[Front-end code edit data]
:::

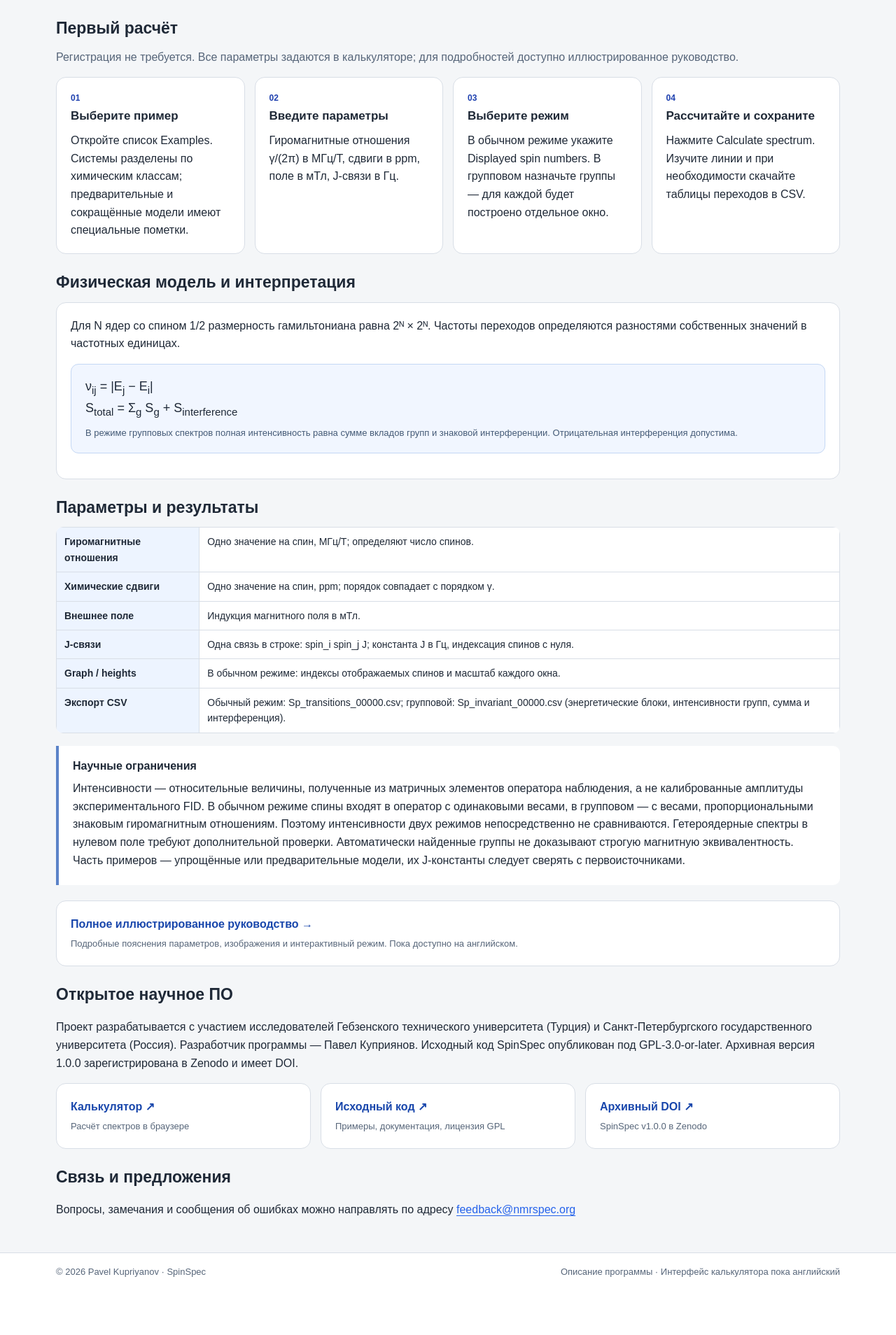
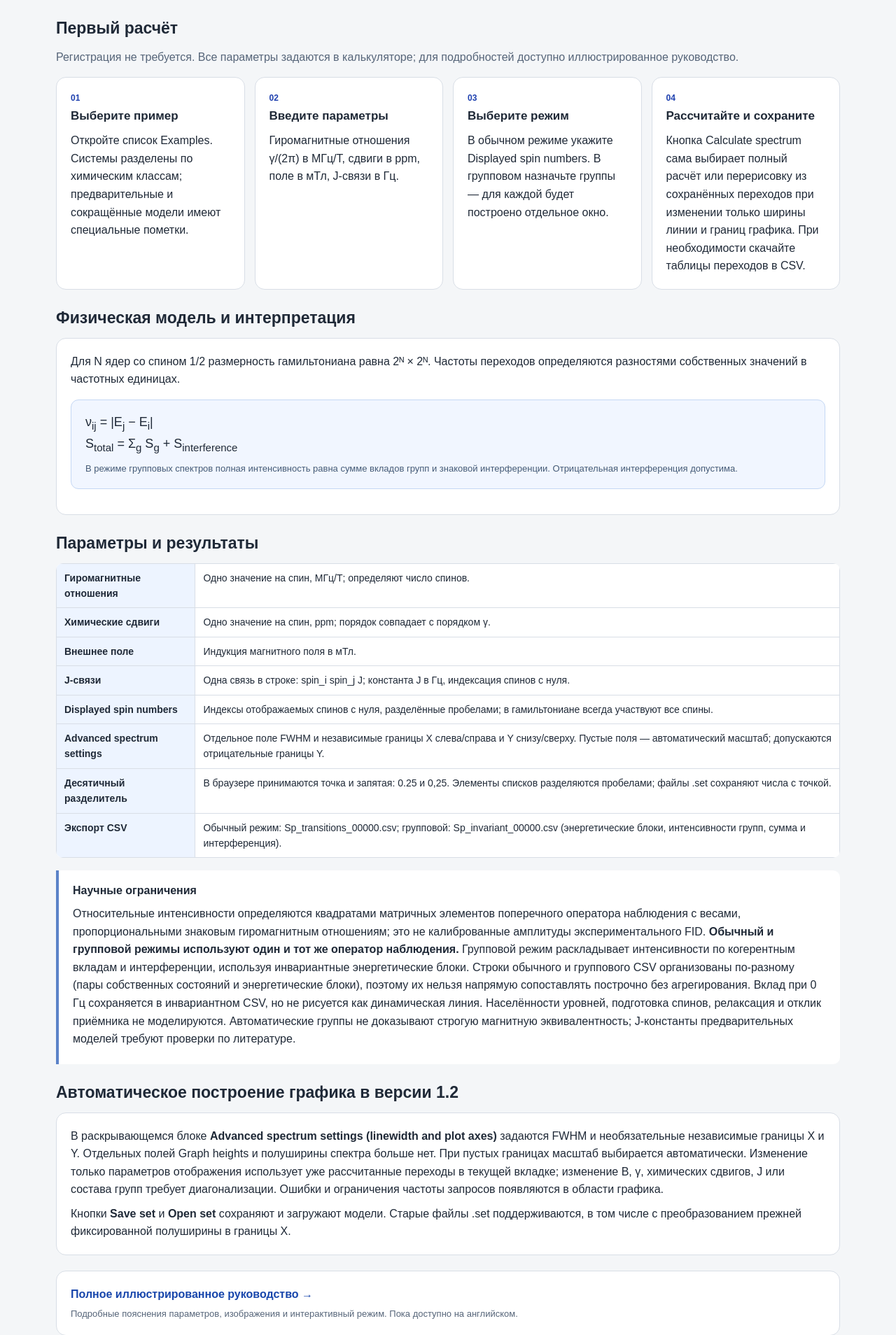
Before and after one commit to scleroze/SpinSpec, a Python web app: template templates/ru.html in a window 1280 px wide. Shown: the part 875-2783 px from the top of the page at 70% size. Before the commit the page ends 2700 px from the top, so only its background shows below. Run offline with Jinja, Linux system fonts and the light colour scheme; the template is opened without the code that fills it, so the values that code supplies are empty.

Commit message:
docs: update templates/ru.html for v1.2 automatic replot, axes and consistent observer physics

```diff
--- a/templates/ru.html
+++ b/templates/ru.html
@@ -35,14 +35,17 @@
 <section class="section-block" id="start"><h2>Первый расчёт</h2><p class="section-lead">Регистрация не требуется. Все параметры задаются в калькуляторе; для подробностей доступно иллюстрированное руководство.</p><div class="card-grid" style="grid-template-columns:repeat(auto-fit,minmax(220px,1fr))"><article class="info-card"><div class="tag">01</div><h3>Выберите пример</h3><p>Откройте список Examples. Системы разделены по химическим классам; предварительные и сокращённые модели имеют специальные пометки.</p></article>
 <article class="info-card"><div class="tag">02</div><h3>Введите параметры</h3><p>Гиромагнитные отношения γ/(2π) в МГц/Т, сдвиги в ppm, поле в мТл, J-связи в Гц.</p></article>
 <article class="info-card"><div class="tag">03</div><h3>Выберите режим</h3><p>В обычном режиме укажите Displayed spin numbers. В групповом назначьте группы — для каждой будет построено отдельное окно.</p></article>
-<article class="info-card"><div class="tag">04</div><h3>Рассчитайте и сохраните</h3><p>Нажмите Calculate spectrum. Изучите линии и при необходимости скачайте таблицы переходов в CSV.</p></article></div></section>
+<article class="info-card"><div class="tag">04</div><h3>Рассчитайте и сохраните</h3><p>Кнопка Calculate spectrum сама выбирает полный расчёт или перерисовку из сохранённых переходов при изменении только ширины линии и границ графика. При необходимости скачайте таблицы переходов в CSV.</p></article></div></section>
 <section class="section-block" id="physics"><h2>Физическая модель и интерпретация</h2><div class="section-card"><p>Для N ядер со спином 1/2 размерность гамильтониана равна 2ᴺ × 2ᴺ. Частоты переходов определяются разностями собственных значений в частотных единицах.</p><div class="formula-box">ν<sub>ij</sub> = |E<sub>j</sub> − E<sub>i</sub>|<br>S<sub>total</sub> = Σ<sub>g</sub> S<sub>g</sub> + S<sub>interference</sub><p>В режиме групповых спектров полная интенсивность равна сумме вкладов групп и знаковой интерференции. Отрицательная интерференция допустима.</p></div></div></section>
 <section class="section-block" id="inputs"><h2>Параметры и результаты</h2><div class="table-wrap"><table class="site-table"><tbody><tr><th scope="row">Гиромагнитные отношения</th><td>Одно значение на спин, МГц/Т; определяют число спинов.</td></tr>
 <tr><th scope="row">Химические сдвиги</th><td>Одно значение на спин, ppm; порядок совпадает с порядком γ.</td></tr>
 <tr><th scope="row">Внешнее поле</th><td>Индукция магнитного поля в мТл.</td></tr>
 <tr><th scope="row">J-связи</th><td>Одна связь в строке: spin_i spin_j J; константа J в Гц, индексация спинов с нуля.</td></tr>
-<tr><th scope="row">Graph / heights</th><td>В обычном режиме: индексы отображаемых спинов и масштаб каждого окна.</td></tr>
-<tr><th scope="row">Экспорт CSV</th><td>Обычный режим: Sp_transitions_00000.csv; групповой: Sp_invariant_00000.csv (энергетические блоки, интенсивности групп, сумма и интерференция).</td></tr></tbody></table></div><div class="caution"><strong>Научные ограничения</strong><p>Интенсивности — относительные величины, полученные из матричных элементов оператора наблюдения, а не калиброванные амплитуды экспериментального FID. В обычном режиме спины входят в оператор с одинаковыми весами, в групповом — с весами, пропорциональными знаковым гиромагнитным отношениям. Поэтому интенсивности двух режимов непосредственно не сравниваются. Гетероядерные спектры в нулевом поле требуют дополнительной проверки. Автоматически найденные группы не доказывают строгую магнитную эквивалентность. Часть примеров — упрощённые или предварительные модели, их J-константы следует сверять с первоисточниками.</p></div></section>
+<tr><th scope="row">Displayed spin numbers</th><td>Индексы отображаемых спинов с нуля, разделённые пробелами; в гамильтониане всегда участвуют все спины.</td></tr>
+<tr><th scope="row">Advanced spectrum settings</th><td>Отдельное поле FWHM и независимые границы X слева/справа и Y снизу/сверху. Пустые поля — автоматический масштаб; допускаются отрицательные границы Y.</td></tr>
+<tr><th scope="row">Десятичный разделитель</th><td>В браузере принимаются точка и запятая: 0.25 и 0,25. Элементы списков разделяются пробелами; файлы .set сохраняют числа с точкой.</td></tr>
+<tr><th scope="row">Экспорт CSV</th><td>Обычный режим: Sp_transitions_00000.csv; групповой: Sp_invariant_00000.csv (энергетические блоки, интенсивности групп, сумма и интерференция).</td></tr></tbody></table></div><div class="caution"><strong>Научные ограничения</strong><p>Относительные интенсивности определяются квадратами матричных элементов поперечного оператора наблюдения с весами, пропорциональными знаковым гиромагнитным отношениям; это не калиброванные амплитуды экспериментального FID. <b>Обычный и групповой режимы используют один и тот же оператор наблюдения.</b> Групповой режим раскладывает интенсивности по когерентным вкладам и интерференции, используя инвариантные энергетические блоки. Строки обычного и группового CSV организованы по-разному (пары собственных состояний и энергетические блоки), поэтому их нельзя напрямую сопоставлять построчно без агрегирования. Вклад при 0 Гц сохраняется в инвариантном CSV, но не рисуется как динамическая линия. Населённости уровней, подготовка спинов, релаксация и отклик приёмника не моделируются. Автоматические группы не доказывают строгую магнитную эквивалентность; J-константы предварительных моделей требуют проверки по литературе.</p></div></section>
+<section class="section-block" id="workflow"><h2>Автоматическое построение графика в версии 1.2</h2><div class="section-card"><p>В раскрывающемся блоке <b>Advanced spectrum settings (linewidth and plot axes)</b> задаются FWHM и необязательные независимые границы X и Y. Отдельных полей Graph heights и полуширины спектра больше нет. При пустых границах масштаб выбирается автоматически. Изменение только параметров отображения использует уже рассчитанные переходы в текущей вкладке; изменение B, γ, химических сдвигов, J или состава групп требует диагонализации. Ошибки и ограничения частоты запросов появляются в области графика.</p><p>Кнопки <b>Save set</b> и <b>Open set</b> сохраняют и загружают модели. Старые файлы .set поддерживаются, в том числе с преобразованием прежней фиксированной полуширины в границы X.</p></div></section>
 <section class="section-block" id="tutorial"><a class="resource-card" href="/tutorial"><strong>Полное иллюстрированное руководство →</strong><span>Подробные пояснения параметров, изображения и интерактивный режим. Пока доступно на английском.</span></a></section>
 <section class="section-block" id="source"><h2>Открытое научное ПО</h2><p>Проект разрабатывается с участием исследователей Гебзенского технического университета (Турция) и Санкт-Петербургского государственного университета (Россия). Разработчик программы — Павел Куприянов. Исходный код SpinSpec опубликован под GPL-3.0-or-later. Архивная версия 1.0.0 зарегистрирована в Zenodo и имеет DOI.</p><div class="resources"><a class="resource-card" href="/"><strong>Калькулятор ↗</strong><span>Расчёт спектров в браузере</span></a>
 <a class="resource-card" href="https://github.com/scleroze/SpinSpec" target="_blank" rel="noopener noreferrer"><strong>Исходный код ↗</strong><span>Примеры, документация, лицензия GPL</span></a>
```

:::

__What the task requires__:
Using the data above, tally each line that contains "связи". Write only the total.

__Solution to this problem__:
2